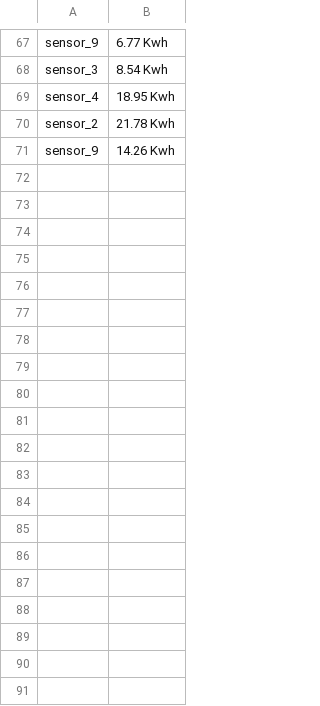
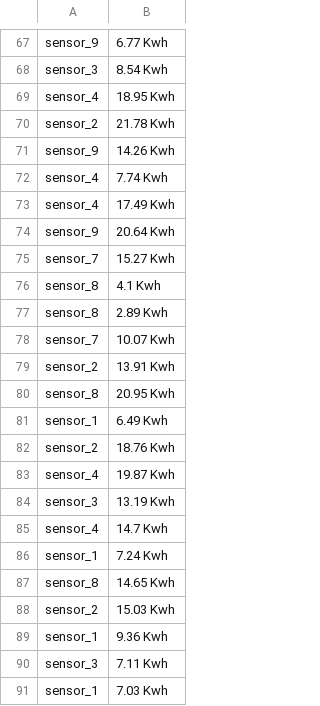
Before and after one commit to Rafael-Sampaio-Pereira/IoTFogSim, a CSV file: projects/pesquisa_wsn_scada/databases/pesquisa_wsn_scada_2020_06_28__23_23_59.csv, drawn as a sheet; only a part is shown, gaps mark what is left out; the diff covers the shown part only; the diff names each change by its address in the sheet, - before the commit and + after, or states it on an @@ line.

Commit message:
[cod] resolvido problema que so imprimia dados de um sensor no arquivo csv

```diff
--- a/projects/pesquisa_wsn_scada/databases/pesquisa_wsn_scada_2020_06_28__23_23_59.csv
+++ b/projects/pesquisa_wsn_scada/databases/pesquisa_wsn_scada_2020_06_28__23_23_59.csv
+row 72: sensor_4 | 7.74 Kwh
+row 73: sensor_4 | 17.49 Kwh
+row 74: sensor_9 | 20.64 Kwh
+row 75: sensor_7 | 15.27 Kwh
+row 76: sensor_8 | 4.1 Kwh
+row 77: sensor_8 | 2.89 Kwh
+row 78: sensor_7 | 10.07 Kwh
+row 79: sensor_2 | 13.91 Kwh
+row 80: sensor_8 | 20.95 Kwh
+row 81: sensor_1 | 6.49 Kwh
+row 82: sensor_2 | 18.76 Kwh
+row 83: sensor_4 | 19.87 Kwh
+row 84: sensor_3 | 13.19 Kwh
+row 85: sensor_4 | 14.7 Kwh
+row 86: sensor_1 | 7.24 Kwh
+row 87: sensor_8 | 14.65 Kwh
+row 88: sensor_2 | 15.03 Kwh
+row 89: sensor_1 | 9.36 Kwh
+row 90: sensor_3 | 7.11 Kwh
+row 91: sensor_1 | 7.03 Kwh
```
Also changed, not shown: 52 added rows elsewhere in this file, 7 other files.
= = = =
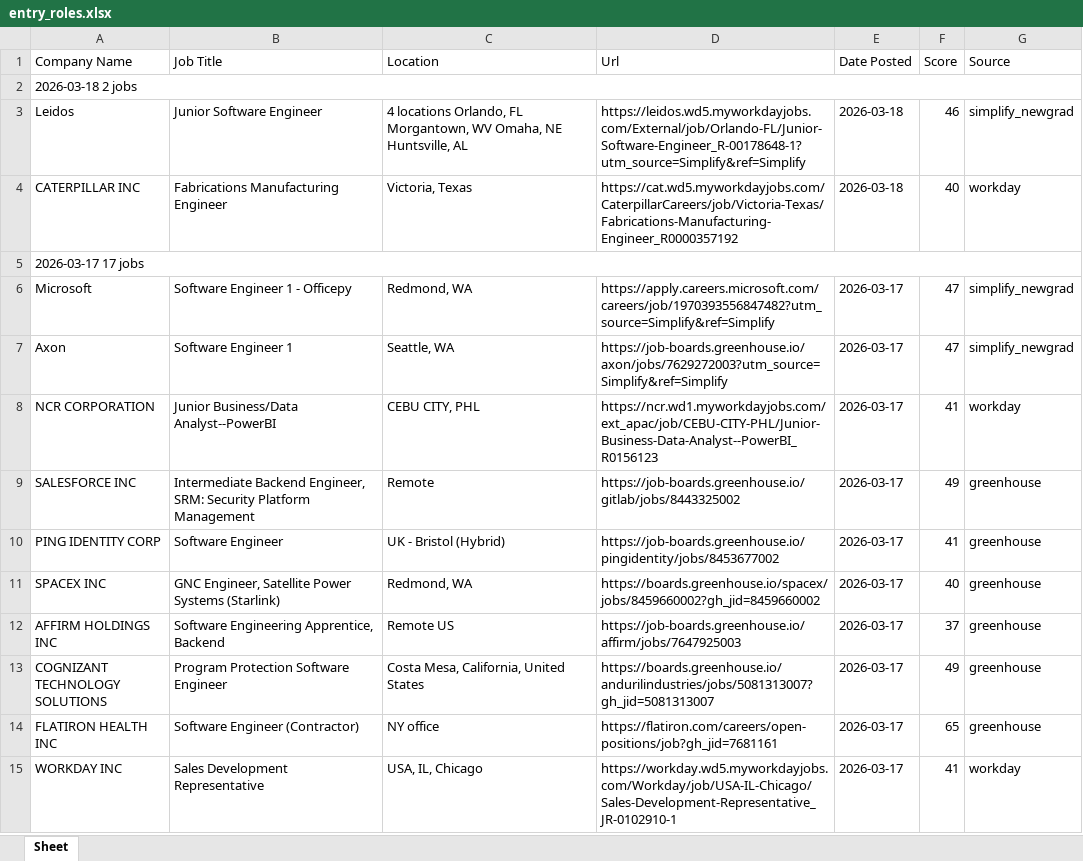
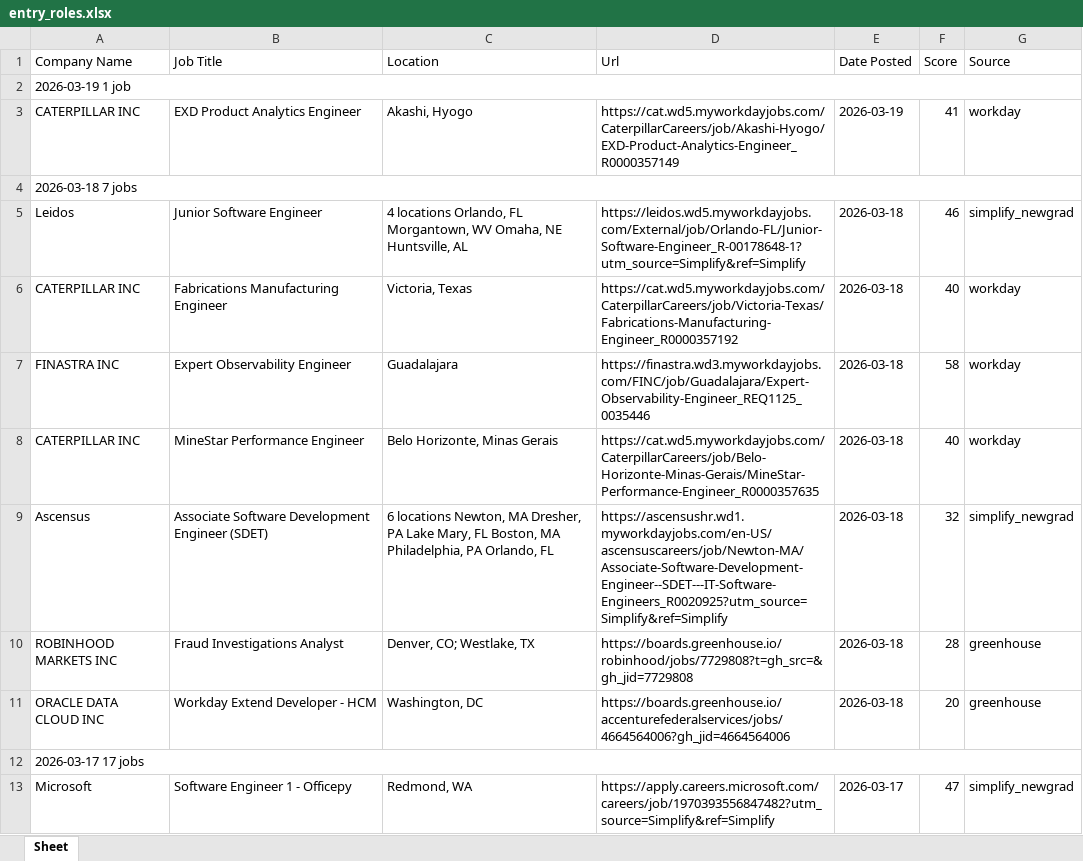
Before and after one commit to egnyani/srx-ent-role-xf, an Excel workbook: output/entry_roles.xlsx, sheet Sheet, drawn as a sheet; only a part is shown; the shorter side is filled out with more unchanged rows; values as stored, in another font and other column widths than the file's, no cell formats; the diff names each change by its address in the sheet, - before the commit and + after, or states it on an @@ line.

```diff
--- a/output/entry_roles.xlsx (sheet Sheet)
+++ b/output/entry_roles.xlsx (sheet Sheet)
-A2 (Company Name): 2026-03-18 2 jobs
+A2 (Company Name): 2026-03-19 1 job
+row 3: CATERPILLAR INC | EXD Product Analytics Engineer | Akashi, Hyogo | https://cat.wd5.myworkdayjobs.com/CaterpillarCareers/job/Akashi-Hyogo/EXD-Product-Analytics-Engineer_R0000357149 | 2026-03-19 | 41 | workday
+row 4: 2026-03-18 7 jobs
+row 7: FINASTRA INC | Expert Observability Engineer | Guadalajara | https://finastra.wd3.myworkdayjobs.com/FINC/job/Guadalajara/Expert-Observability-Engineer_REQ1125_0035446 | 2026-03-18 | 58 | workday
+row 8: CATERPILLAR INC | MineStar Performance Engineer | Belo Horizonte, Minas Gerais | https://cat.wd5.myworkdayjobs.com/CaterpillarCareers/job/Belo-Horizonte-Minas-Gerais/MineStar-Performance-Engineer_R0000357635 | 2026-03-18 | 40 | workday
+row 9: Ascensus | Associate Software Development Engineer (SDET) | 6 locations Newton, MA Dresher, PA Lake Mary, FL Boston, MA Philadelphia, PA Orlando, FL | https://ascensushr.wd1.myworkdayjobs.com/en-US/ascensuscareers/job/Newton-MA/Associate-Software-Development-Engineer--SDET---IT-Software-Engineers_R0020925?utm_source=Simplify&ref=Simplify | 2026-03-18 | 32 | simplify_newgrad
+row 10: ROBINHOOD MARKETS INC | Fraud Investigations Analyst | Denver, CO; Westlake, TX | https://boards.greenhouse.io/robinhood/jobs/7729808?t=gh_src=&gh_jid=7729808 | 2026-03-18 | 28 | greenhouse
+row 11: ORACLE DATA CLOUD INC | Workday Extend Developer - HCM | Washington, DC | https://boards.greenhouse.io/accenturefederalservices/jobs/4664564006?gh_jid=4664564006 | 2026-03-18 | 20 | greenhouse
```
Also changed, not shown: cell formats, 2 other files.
= = = =
Exercise instructions> Report all lines in the listing above that contain the word "https".

Output for this exercise>
+row 3: CATERPILLAR INC | EXD Product Analytics Engineer | Akashi, Hyogo | https://cat.wd5.myworkdayjobs.com/CaterpillarCareers/job/Akashi-Hyogo/EXD-Product-Analytics-Engineer_R0000357149 | 2026-03-19 | 41 | workday
+row 7: FINASTRA INC | Expert Observability Engineer | Guadalajara | https://finastra.wd3.myworkdayjobs.com/FINC/job/Guadalajara/Expert-Observability-Engineer_REQ1125_0035446 | 2026-03-18 | 58 | workday
+row 8: CATERPILLAR INC | MineStar Performance Engineer | Belo Horizonte, Minas Gerais | https://cat.wd5.myworkdayjobs.com/CaterpillarCareers/job/Belo-Horizonte-Minas-Gerais/MineStar-Performance-Engineer_R0000357635 | 2026-03-18 | 40 | workday
+row 9: Ascensus | Associate Software Development Engineer (SDET) | 6 locations Newton, MA Dresher, PA Lake Mary, FL Boston, MA Philadelphia, PA Orlando, FL | https://ascensushr.wd1.myworkdayjobs.com/en-US/ascensuscareers/job/Newton-MA/Associate-Software-Development-Engineer--SDET---IT-Software-Engineers_R0020925?utm_source=Simplify&ref=Simplify | 2026-03-18 | 32 | simplify_newgrad
+row 10: ROBINHOOD MARKETS INC | Fraud Investigations Analyst | Denver, CO; Westlake, TX | https://boards.greenhouse.io/robinhood/jobs/7729808?t=gh_src=&gh_jid=7729808 | 2026-03-18 | 28 | greenhouse
+row 11: ORACLE DATA CLOUD INC | Workday Extend Developer - HCM | Washington, DC | https://boards.greenhouse.io/accenturefederalservices/jobs/4664564006?gh_jid=4664564006 | 2026-03-18 | 20 | greenhouse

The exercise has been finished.